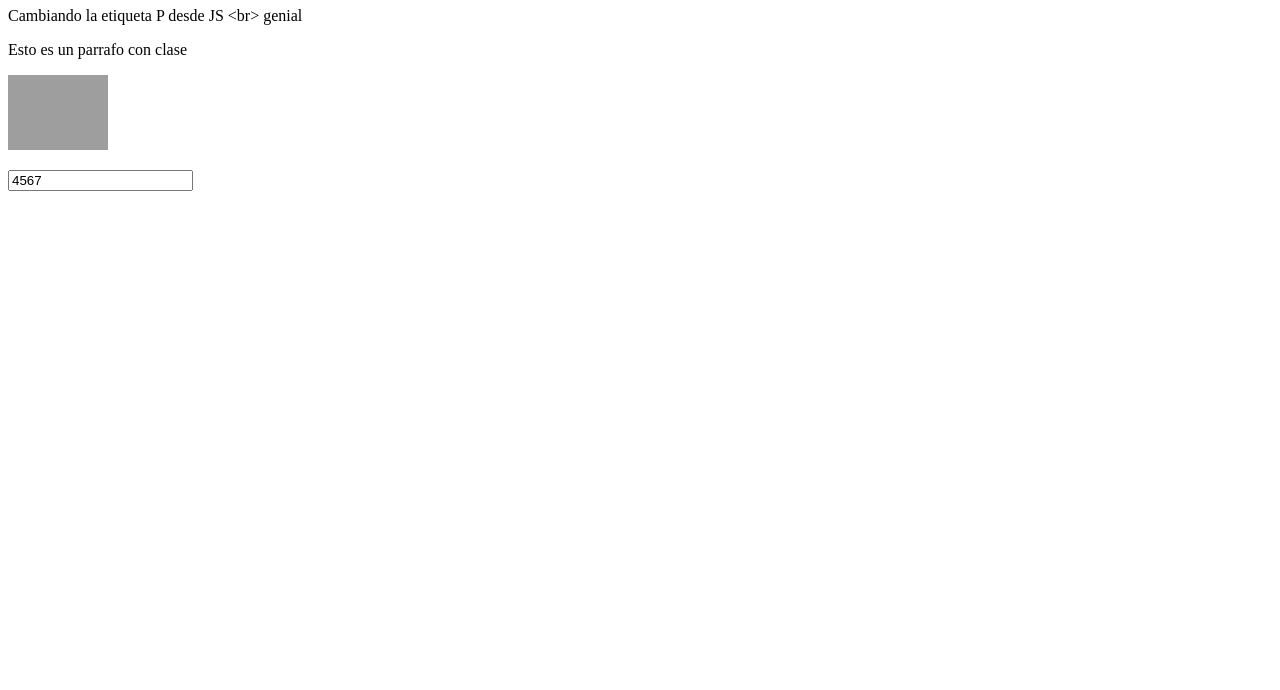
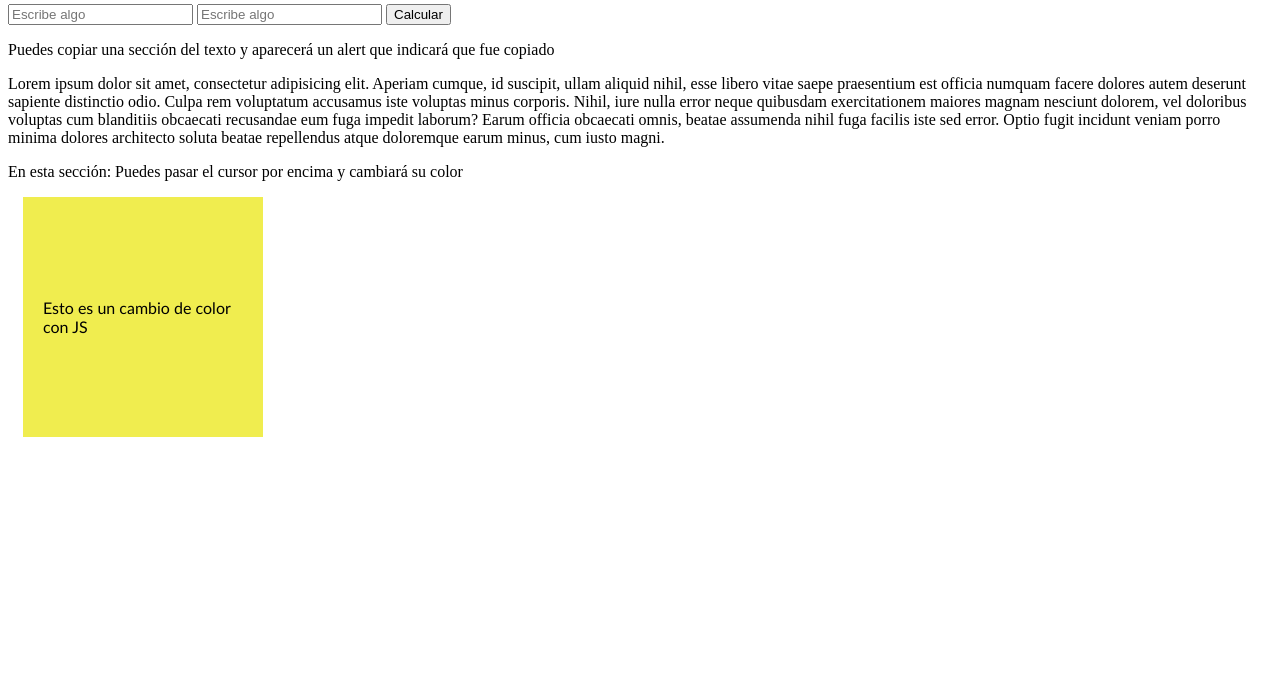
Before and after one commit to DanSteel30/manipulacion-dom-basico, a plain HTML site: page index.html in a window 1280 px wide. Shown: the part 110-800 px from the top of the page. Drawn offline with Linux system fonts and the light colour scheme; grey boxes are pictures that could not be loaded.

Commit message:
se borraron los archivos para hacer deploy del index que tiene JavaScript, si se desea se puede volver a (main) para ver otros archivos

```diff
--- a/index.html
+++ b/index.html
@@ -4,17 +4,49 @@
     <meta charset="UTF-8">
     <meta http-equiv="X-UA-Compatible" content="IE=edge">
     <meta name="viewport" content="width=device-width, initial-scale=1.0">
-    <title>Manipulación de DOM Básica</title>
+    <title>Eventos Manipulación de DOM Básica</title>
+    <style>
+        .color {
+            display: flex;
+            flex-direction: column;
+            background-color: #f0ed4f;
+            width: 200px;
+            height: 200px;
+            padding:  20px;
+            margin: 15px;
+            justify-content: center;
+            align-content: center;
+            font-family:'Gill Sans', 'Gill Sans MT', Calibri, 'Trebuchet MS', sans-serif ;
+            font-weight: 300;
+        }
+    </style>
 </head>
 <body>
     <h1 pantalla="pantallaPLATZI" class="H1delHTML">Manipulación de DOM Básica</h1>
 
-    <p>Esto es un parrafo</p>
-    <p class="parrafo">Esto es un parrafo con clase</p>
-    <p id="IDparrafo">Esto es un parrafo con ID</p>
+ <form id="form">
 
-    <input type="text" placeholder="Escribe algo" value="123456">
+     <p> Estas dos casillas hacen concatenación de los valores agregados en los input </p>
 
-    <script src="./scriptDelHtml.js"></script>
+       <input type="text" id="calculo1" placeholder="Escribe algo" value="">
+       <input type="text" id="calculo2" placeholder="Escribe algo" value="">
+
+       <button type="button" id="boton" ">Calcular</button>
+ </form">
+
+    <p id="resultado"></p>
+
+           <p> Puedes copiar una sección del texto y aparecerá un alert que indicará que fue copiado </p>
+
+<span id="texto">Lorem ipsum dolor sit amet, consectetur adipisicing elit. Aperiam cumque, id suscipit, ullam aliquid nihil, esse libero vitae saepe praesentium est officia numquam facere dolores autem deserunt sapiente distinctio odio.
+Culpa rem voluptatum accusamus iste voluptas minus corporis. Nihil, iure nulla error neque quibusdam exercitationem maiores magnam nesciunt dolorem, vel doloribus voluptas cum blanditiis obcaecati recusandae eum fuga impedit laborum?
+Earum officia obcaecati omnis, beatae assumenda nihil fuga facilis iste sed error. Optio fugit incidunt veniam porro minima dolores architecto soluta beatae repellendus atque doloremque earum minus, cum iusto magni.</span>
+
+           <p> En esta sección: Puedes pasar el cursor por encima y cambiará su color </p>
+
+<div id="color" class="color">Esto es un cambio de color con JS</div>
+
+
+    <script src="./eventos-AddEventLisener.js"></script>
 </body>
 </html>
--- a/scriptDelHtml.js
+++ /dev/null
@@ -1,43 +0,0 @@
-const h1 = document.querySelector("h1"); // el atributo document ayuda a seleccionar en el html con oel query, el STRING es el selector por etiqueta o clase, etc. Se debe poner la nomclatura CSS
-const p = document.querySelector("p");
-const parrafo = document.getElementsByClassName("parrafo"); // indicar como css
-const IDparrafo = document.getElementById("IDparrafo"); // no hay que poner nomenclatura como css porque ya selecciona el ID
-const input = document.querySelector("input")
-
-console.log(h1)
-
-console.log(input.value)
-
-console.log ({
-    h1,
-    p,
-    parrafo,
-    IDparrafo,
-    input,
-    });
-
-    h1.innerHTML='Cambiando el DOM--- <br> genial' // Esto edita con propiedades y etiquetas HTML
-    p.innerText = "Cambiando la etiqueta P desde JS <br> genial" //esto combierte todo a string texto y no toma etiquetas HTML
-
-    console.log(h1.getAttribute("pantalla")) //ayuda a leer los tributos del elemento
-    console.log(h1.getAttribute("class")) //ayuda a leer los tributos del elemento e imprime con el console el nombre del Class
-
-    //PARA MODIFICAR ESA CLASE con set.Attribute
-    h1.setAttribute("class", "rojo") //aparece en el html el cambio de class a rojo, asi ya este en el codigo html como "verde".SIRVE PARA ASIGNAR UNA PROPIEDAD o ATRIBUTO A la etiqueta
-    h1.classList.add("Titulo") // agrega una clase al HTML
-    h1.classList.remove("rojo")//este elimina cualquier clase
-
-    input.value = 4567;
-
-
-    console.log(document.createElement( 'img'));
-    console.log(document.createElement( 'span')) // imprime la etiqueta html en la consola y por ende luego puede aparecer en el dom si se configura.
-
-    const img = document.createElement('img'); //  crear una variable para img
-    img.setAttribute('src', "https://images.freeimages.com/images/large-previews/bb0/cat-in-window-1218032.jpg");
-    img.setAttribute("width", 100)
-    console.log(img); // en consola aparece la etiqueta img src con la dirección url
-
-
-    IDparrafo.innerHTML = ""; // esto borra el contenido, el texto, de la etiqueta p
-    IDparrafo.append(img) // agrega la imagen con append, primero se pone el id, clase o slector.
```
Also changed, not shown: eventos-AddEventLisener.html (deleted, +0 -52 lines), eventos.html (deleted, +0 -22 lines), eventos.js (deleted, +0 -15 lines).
________________________________________
**Exercise goal**. Search the data for the word "Básica" and copy each line where it appears.

**Exercise result**.
-    <title>Manipulación de DOM Básica</title>
+    <title>Eventos Manipulación de DOM Básica</title>
     <h1 pantalla="pantallaPLATZI" class="H1delHTML">Manipulación de DOM Básica</h1>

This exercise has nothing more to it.